*** Begin section ***

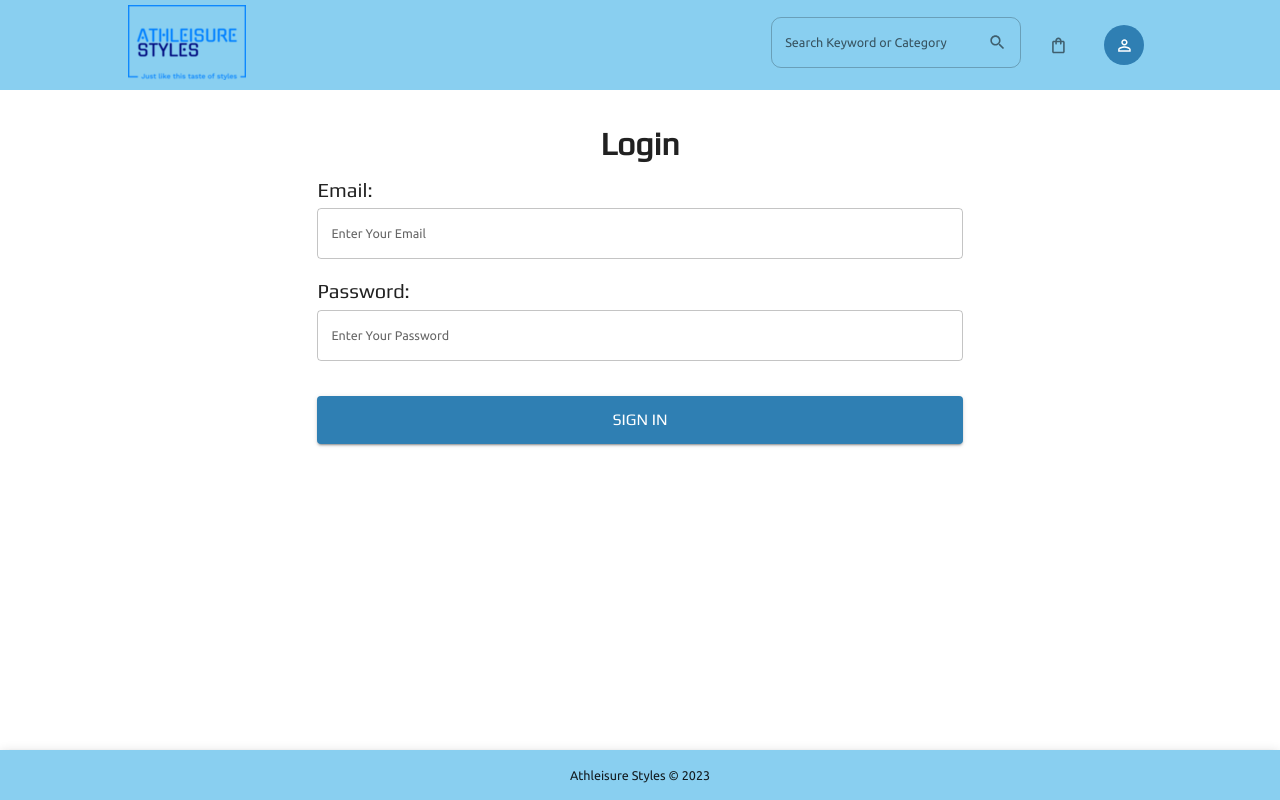
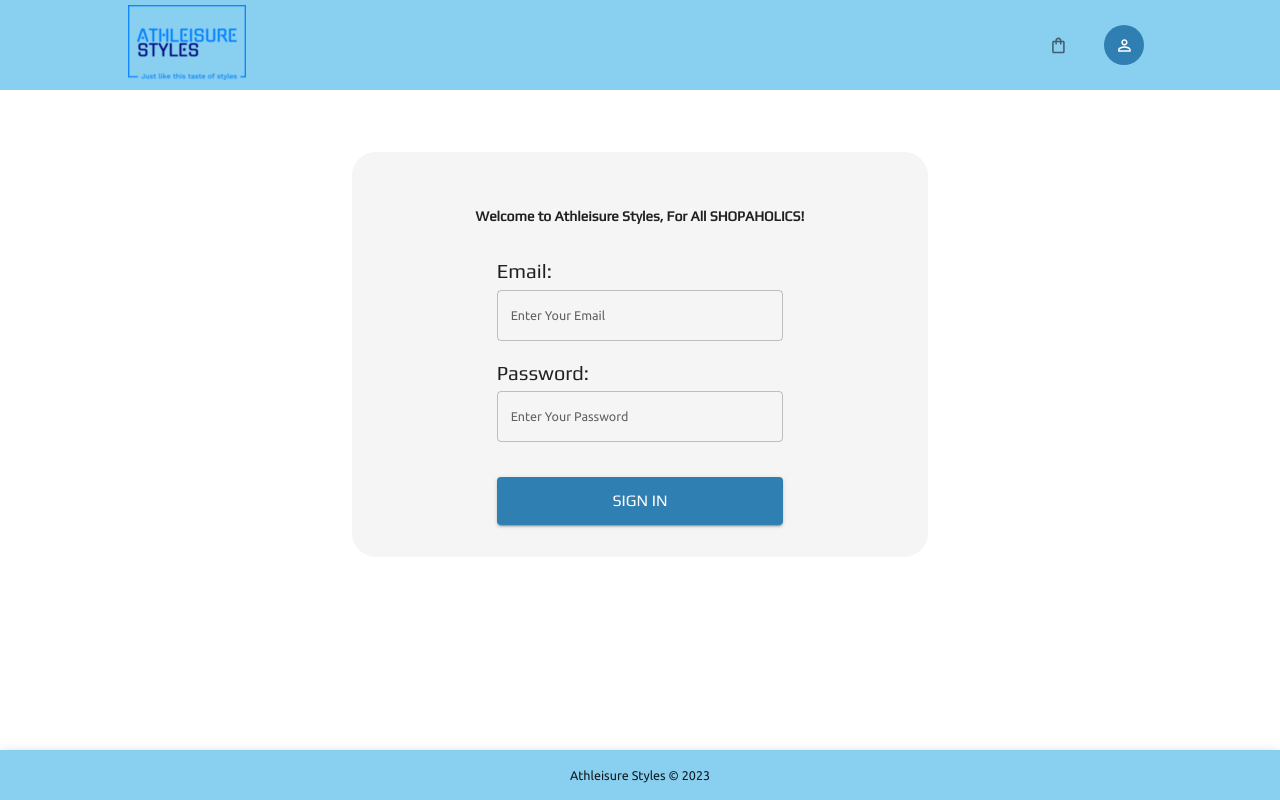
Before and after one commit to sahoooii/MERN_AthleisureStyles, a React (Create React App) app in the folder frontend/: page /login in a window 1280 px wide. Built offline with nearby package versions, Linux system fonts and the light colour scheme.

Commit message:
Creating login form and register

```diff
--- a/frontend/package.json
+++ b/frontend/package.json
@@ -17,6 +17,7 @@
     "formik": "^2.4.5",
     "react": "^18.2.0",
     "react-dom": "^18.2.0",
+    "react-dropzone": "^14.2.3",
     "react-redux": "^8.1.3",
     "react-router-dom": "^6.16.0",
     "react-scripts": "5.0.1",
--- a/frontend/src/components/Nav/Navbar.jsx
+++ b/frontend/src/components/Nav/Navbar.jsx
@@ -109,6 +109,7 @@ const Navbar = () => {
 						zIndex='2'
 					>
 						{/* search function at TextField */}
+						{isLogin && (
 							<TextField
 								id='search'
 								type='text'
@@ -126,6 +127,7 @@ const Navbar = () => {
 									),
 								}}
 							/>
+						)}
 						<Box display='flex' alignItems='center'>
 							<Link to='/cart'>
 								{cartItems.length > 0 ? (
@@ -209,6 +211,7 @@ const Navbar = () => {
 							</Link>
 						</Box>
 
+						{isLogin && (
 							<TextField
 								id='search'
 								type='text'
@@ -229,6 +232,7 @@ const Navbar = () => {
 									),
 								}}
 							/>
+						)}
 					</Box>
 
 					{/* Bottom Footer */}
--- a/frontend/src/index.js
+++ b/frontend/src/index.js
@@ -16,7 +16,7 @@ import store from './store';
 import HomeScreen from './screens/HomeScreen';
 import ItemDetailsScreen from './screens/ItemDetailsScreen';
 import CartScreen from './screens/CartScreen';
-import LoginScreen from './screens/LoginScreen';
+import LoginScreen from './screens/login/loginScreen';
 
 const router = createBrowserRouter(
 	createRoutesFromElements(
--- a/frontend/src/screens/LoginScreen.jsx
+++ b/frontend/src/screens/login/LoginRegisterForm.jsx
@@ -1,21 +1,31 @@
 import React, { useState } from 'react';
-import { Formik, Form } from 'formik';
+import { Formik } from 'formik';
 import * as yup from 'yup';
-import { Link } from 'react-router-dom';
-import { Box, Grid, Typography, Stack } from '@mui/material';
-import FormTextField from '../components/FormUi/FormTextField';
-import SubmitButton from '../components/FormUi/SubmitButton';
+import { Link, useNavigate } from 'react-router-dom';
+import { Box, Grid, Typography, useMediaQuery, useTheme } from '@mui/material';
+import Dropzone from 'react-dropzone';
+import EditOutlinedIcon from '@mui/icons-material/EditOutlined';
+import FormTextField from '../../components/FormUi/FormTextField';
+import SubmitButton from '../../components/FormUi/SubmitButton';
 
-const LoginScreen = () => {
-
+const LoginRegisterForm = () => {
 	const submitHandler = (e) => {
 		e.preventDefault();
 		console.log('submit');
 	};
 
-	const INITIAL_LOGIN_STATE = { email: '', password: '' };
+	const initialLoginState = { email: '', password: '' };
 
-	const LOGIN_VALIDATION = yup.object().shape({
+	const initialRegisterState = {
+		firstName: '',
+		lastName: '',
+		email: '',
+		password: '',
+		confirmationPassword: '',
+		picturePath: '',
+	};
+
+	const loginValidation = yup.object().shape({
 		email: yup
 			.string()
 			.email('Invalid email.')
@@ -23,20 +33,34 @@ const LoginScreen = () => {
 		password: yup.string().required('Please enter your password'),
 	});
 
+	const registerValidation = yup.object().shape({
+		firstName: yup.string().required('Please enter your first name'),
+		lastName: yup.string().required('Please enter your last name'),
+		email: yup
+			.string()
+			.email('Invalid email.')
+			.required('Please enter your email'),
+		password: yup.string().required('Please enter your password'),
+		confirmationPassword: yup
+			.string()
+			.required('Please enter your confirmation password'),
+		picturePath: yup.string(),
+	});
+
 	return (
 		<Box m='0 auto' sx={{ width: { sm: '80%', xs: '100%' } }}>
-			<Typography
+			{/* <Typography
 				fontSize='32px'
 				fontWeight='bold'
 				fontFamily='Play'
 				textAlign='center'
 			>
 				Login
-			</Typography>
+			</Typography> */}
 
 			<Formik
-				initialValues={{ ...INITIAL_LOGIN_STATE }}
-				validationSchema={LOGIN_VALIDATION}
+				initialValues={{ ...initialLoginState }}
+				validationSchema={loginValidation}
 				onSubmit={(values) => {
 					console.log(values);
 				}}
@@ -100,4 +124,4 @@ const LoginScreen = () => {
 	);
 };
 
-export default LoginScreen;
+export default LoginRegisterForm;
--- /dev/null
+++ b/frontend/src/screens/login/loginScreen.jsx
@@ -0,0 +1,33 @@
+/* eslint-disable react-hooks/rules-of-hooks */
+import React from 'react';
+import { Box, Typography, useMediaQuery, useTheme } from '@mui/material';
+import LoginRegisterForm from './LoginRegisterForm';
+
+const loginScreen = () => {
+	const theme = useTheme();
+	const isNonMobileScreen = useMediaQuery('(min-width:1000px)');
+
+	return (
+		<Box>
+			<Box
+				width={isNonMobileScreen ? '50%' : '93%'}
+				p='2rem'
+				m='2rem auto'
+				borderRadius='1.5rem'
+				backgroundColor={theme.palette.neutral.light}
+			>
+				<Typography
+					fontWeight='bold'
+					variant='h4'
+					sx={{ mb: '1.5rem', mt: '1.5rem' }}
+					textAlign='center'
+				>
+					Welcome to Athleisure Styles, For All SHOPAHOLICS!
+				</Typography>
+				<LoginRegisterForm />
+			</Box>
+		</Box>
+	);
+};
+
+export default loginScreen;
--- a/frontend/src/theme.js
+++ b/frontend/src/theme.js
@@ -83,12 +83,14 @@ export const theme = createTheme({
 		},
 		babyBlue: {
 			main: shades.babyBlue[500],
+			light: shades.babyBlue[200],
 		},
 		babyPink: {
 			main: shades.babyPink[500],
 		},
 		green: {
 			main: shades.green[600],
+			light: shades.green[200],
 		},
 		neutral: {
 			dark: shades.neutral[700],
```
Also changed, not shown: 1 other file (tests, documents, lock files or other folders). Lines whose indentation alone changed are shown as unchanged.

*** End section ***

**Goal of the exercise**.
Produce an exact copy of every line above, with the images left out.

**Exercise result**.
Before and after one commit to sahoooii/MERN_AthleisureStyles, a React (Create React App) app in the folder frontend/: page /login in a window 1280 px wide. Built offline with nearby package versions, Linux system fonts and the light colour scheme.

Commit message:
Creating login form and register

```diff
--- a/frontend/package.json
+++ b/frontend/package.json
@@ -17,6 +17,7 @@
     "formik": "^2.4.5",
     "react": "^18.2.0",
     "react-dom": "^18.2.0",
+    "react-dropzone": "^14.2.3",
     "react-redux": "^8.1.3",
     "react-router-dom": "^6.16.0",
     "react-scripts": "5.0.1",
--- a/frontend/src/components/Nav/Navbar.jsx
+++ b/frontend/src/components/Nav/Navbar.jsx
@@ -109,6 +109,7 @@ const Navbar = () => {
 						zIndex='2'
 					>
 						{/* search function at TextField */}
+						{isLogin && (
 							<TextField
 								id='search'
 								type='text'
@@ -126,6 +127,7 @@ const Navbar = () => {
 									),
 								}}
 							/>
+						)}
 						<Box display='flex' alignItems='center'>
 							<Link to='/cart'>
 								{cartItems.length > 0 ? (
@@ -209,6 +211,7 @@ const Navbar = () => {
 							</Link>
 						</Box>
 
+						{isLogin && (
 							<TextField
 								id='search'
 								type='text'
@@ -229,6 +232,7 @@ const Navbar = () => {
 									),
 								}}
 							/>
+						)}
 					</Box>
 
 					{/* Bottom Footer */}
--- a/frontend/src/index.js
+++ b/frontend/src/index.js
@@ -16,7 +16,7 @@ import store from './store';
 import HomeScreen from './screens/HomeScreen';
 import ItemDetailsScreen from './screens/ItemDetailsScreen';
 import CartScreen from './screens/CartScreen';
-import LoginScreen from './screens/LoginScreen';
+import LoginScreen from './screens/login/loginScreen';
 
 const router = createBrowserRouter(
 	createRoutesFromElements(
--- a/frontend/src/screens/LoginScreen.jsx
+++ b/frontend/src/screens/login/LoginRegisterForm.jsx
@@ -1,21 +1,31 @@
 import React, { useState } from 'react';
-import { Formik, Form } from 'formik';
+import { Formik } from 'formik';
 import * as yup from 'yup';
-import { Link } from 'react-router-dom';
-import { Box, Grid, Typography, Stack } from '@mui/material';
-import FormTextField from '../components/FormUi/FormTextField';
-import SubmitButton from '../components/FormUi/SubmitButton';
+import { Link, useNavigate } from 'react-router-dom';
+import { Box, Grid, Typography, useMediaQuery, useTheme } from '@mui/material';
+import Dropzone from 'react-dropzone';
+import EditOutlinedIcon from '@mui/icons-material/EditOutlined';
+import FormTextField from '../../components/FormUi/FormTextField';
+import SubmitButton from '../../components/FormUi/SubmitButton';
 
-const LoginScreen = () => {
-
+const LoginRegisterForm = () => {
 	const submitHandler = (e) => {
 		e.preventDefault();
 		console.log('submit');
 	};
 
-	const INITIAL_LOGIN_STATE = { email: '', password: '' };
+	const initialLoginState = { email: '', password: '' };
 
-	const LOGIN_VALIDATION = yup.object().shape({
+	const initialRegisterState = {
+		firstName: '',
+		lastName: '',
+		email: '',
+		password: '',
+		confirmationPassword: '',
+		picturePath: '',
+	};
+
+	const loginValidation = yup.object().shape({
 		email: yup
 			.string()
 			.email('Invalid email.')
@@ -23,20 +33,34 @@ const LoginScreen = () => {
 		password: yup.string().required('Please enter your password'),
 	});
 
+	const registerValidation = yup.object().shape({
+		firstName: yup.string().required('Please enter your first name'),
+		lastName: yup.string().required('Please enter your last name'),
+		email: yup
+			.string()
+			.email('Invalid email.')
+			.required('Please enter your email'),
+		password: yup.string().required('Please enter your password'),
+		confirmationPassword: yup
+			.string()
+			.required('Please enter your confirmation password'),
+		picturePath: yup.string(),
+	});
+
 	return (
 		<Box m='0 auto' sx={{ width: { sm: '80%', xs: '100%' } }}>
-			<Typography
+			{/* <Typography
 				fontSize='32px'
 				fontWeight='bold'
 				fontFamily='Play'
 				textAlign='center'
 			>
 				Login
-			</Typography>
+			</Typography> */}
 
 			<Formik
-				initialValues={{ ...INITIAL_LOGIN_STATE }}
-				validationSchema={LOGIN_VALIDATION}
+				initialValues={{ ...initialLoginState }}
+				validationSchema={loginValidation}
 				onSubmit={(values) => {
 					console.log(values);
 				}}
@@ -100,4 +124,4 @@ const LoginScreen = () => {
 	);
 };
 
-export default LoginScreen;
+export default LoginRegisterForm;
--- /dev/null
+++ b/frontend/src/screens/login/loginScreen.jsx
@@ -0,0 +1,33 @@
+/* eslint-disable react-hooks/rules-of-hooks */
+import React from 'react';
+import { Box, Typography, useMediaQuery, useTheme } from '@mui/material';
+import LoginRegisterForm from './LoginRegisterForm';
+
+const loginScreen = () => {
+	const theme = useTheme();
+	const isNonMobileScreen = useMediaQuery('(min-width:1000px)');
+
+	return (
+		<Box>
+			<Box
+				width={isNonMobileScreen ? '50%' : '93%'}
+				p='2rem'
+				m='2rem auto'
+				borderRadius='1.5rem'
+				backgroundColor={theme.palette.neutral.light}
+			>
+				<Typography
+					fontWeight='bold'
+					variant='h4'
+					sx={{ mb: '1.5rem', mt: '1.5rem' }}
+					textAlign='center'
+				>
+					Welcome to Athleisure Styles, For All SHOPAHOLICS!
+				</Typography>
+				<LoginRegisterForm />
+			</Box>
+		</Box>
+	);
+};
+
+export default loginScreen;
--- a/frontend/src/theme.js
+++ b/frontend/src/theme.js
@@ -83,12 +83,14 @@ export const theme = createTheme({
 		},
 		babyBlue: {
 			main: shades.babyBlue[500],
+			light: shades.babyBlue[200],
 		},
 		babyPink: {
 			main: shades.babyPink[500],
 		},
 		green: {
 			main: shades.green[600],
+			light: shades.green[200],
 		},
 		neutral: {
 			dark: shades.neutral[700],
```
Also changed, not shown: 1 other file (tests, documents, lock files or other folders). Lines whose indentation alone changed are shown as unchanged.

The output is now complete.